When it came time to fly out, Continental Airlines had the audacity to try to put us all back on that stupid plane — to which I and many others absolutely refused. I demanded a flight out on Aer Lingus, which I was reluctantly granted. For the first time in my life, I experienced flying as it should be. It was an economy seat, which could have served for first class in my opinion. And I was treated like royalty by very attentive stewardesses. Coming home was not something I slept through. Instead, I enjoyed the entire trip.
Asleep in the Storm
The moral of the story is this:
When you know God, and your life truly belongs to Him, you can sleep through the storm. Even when it’s raging, you can rest in His peace, knowing that regardless of what happens, you belong to Him. If you’ve ever read the story of Jesus sleeping on the boat while the disciples were screaming, “We perish!” and wondered how He could pull that off, now you know.

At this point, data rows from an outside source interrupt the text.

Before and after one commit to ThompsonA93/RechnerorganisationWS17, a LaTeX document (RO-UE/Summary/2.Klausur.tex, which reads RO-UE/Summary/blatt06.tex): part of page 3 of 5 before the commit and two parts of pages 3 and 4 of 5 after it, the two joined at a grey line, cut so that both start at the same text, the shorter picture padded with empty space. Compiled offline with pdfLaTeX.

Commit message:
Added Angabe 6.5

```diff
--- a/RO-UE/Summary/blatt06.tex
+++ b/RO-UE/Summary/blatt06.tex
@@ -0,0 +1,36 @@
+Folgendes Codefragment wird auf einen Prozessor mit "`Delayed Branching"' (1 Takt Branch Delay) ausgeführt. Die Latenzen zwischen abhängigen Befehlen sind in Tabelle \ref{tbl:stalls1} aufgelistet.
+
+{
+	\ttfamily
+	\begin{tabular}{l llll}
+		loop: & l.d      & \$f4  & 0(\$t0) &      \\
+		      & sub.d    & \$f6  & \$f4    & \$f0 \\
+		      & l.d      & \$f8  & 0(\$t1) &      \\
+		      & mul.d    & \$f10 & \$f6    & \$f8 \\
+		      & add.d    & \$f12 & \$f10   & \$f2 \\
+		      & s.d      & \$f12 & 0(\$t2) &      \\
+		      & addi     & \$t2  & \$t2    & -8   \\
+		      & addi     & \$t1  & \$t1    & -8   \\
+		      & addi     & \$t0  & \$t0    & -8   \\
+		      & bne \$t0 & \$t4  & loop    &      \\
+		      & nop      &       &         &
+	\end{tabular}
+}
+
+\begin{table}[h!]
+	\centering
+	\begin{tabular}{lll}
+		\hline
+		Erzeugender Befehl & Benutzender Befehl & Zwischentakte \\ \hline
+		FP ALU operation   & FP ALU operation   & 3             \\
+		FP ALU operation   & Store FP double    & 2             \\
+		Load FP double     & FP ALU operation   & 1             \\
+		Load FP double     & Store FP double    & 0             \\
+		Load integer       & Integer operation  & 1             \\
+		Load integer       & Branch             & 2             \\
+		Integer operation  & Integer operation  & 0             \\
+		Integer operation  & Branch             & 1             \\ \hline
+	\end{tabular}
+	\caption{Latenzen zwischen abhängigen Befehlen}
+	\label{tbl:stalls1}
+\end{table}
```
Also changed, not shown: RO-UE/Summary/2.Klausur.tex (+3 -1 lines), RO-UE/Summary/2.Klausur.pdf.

I didn’t understand the intimacies of that story for a long time. But I can tell you, I do now.
Cheers & Shalom,